GaN enables efficient operation at high frequencies (>100kHz) which means that the size of magnetic components can be decreased allowing for power efficient high-power density circuits. GaN based converters are more compact, dissipate lesser heat and pack more power per unit volume than their Si-counterparts. The BLDC driver under development at IIT-B uses GaN transistors to operate at higher frequency because at high frequencies, the current ripple and hence the amount of DC-Link capacitance required decreases. This means that smaller film capacitors can be used instead of bulky electrolytic capacitors. With GaN transistors, the team was able to increase the operating frequency to 4x that of initial prototype and get 50% theoretical reduction in C-Link capacitance and 40% lesser losses per switch.
Owing to higher operating frequency, lesser losses and easier thermal management, the team was able to decrease the power stage size to 1/3rd that of the Si-based prototype. This allowed them to design modular half bridge cards (daughter boards). 3 such daughter boards when plugged into a motherboard (which carries DC-Link capacitors) complete the power stage of the BLDC driver. This plug-n-play features makes the motor driver highly modular. In case of a failure in any of the phases, the corresponding daughter board can be simply pulled out and replaced like a Lego block. This modularity facilitates easy debugging, quicker maintenance and shorter downtime.
|Operating Temp||Lower||Higher||GaN has higher Bandgap than Si|
|Operating Temp||Lower||Higher||GaN device has lower CISS, COSS meaning faster turn-on, turn-off and lower switching losses|
|Device Size||Bigger||Smaller||GaN has higher critical elec. field, which means for same breakdown voltage, GaN device can be much smaller (VBR = 0.5*wdriti*Ecrit)|
|RDS-ON||Lower||Higher||Higher electron density and much smaller drift region in GaN|

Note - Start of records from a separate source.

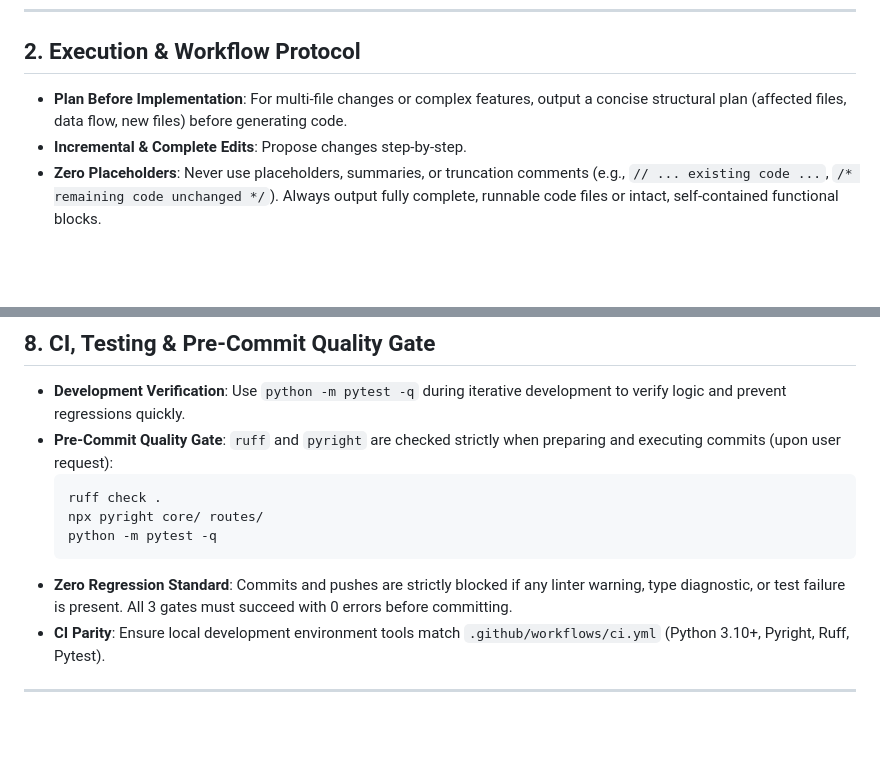
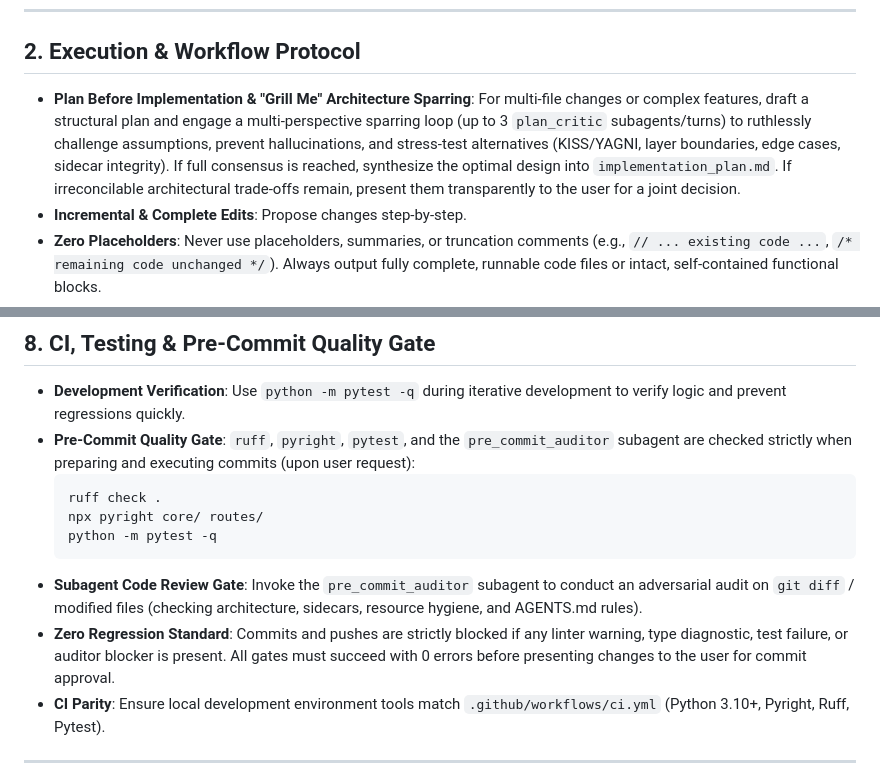
Before and after one commit to DanAzanza/OrdinFlow, a Markdown page: .agents/AGENTS.md, 2 parts joined by grey strips. Rendered like a GitHub page; blank space fills up the shorter version.

````diff
--- a/.agents/AGENTS.md
+++ b/.agents/AGENTS.md
@@ -11,7 +11,7 @@
 ---
 
 ## 2. Execution & Workflow Protocol
-* **Plan Before Implementation**: For multi-file changes or complex features, output a concise structural plan (affected files, data flow, new files) before generating code.
+* **Plan Before Implementation & "Grill Me" Architecture Sparring**: For multi-file changes or complex features, draft a structural plan and engage a multi-perspective sparring loop (up to 3 `plan_critic` subagents/turns) to ruthlessly challenge assumptions, prevent hallucinations, and stress-test alternatives (KISS/YAGNI, layer boundaries, edge cases, sidecar integrity). If full consensus is reached, synthesize the optimal design into `implementation_plan.md`. If irreconcilable architectural trade-offs remain, present them transparently to the user for a joint decision.
 * **Incremental & Complete Edits**: Propose changes step-by-step.
 * **Zero Placeholders**: Never use placeholders, summaries, or truncation comments (e.g., `// ... existing code ...`, `/* remaining code unchanged */`). Always output fully complete, runnable code files or intact, self-contained functional blocks.
 * **Defensive & Dependency Hygiene**: Implement complete logic without unsolicited third-party packages. Rely on native capabilities and existing utilities first.
@@ -94,13 +94,14 @@ When asked to write or suggest Git commit messages, strictly adhere to the follo
 
 ## 8. CI, Testing & Pre-Commit Quality Gate
 * **Development Verification**: Use `python -m pytest -q` during iterative development to verify logic and prevent regressions quickly.
-* **Pre-Commit Quality Gate**: `ruff` and `pyright` are checked strictly when preparing and executing commits (upon user request):
+* **Pre-Commit Quality Gate**: `ruff`, `pyright`, `pytest`, and the `pre_commit_auditor` subagent are checked strictly when preparing and executing commits (upon user request):
   ```bash
   ruff check .
   npx pyright core/ routes/
   python -m pytest -q
   ```
-* **Zero Regression Standard**: Commits and pushes are strictly blocked if any linter warning, type diagnostic, or test failure is present. All 3 gates must succeed with 0 errors before committing.
+* **Subagent Code Review Gate**: Invoke the `pre_commit_auditor` subagent to conduct an adversarial audit on `git diff` / modified files (checking architecture, sidecars, resource hygiene, and AGENTS.md rules).
+* **Zero Regression Standard**: Commits and pushes are strictly blocked if any linter warning, type diagnostic, test failure, or auditor blocker is present. All gates must succeed with 0 errors before presenting changes to the user for commit approval.
 * **CI Parity**: Ensure local development environment tools match `.github/workflows/ci.yml` (Python 3.10+, Pyright, Ruff, Pytest).
 
 ---
````
Also changed, not shown: .agents/KNOWLEDGE.md (+10 -2 lines).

|Device Parasitic||Lower||Higher||Instead of Au bond wires, modern GaN devices have a “laminated structure” interconnected with thick Cu-filled vias for terminal connections|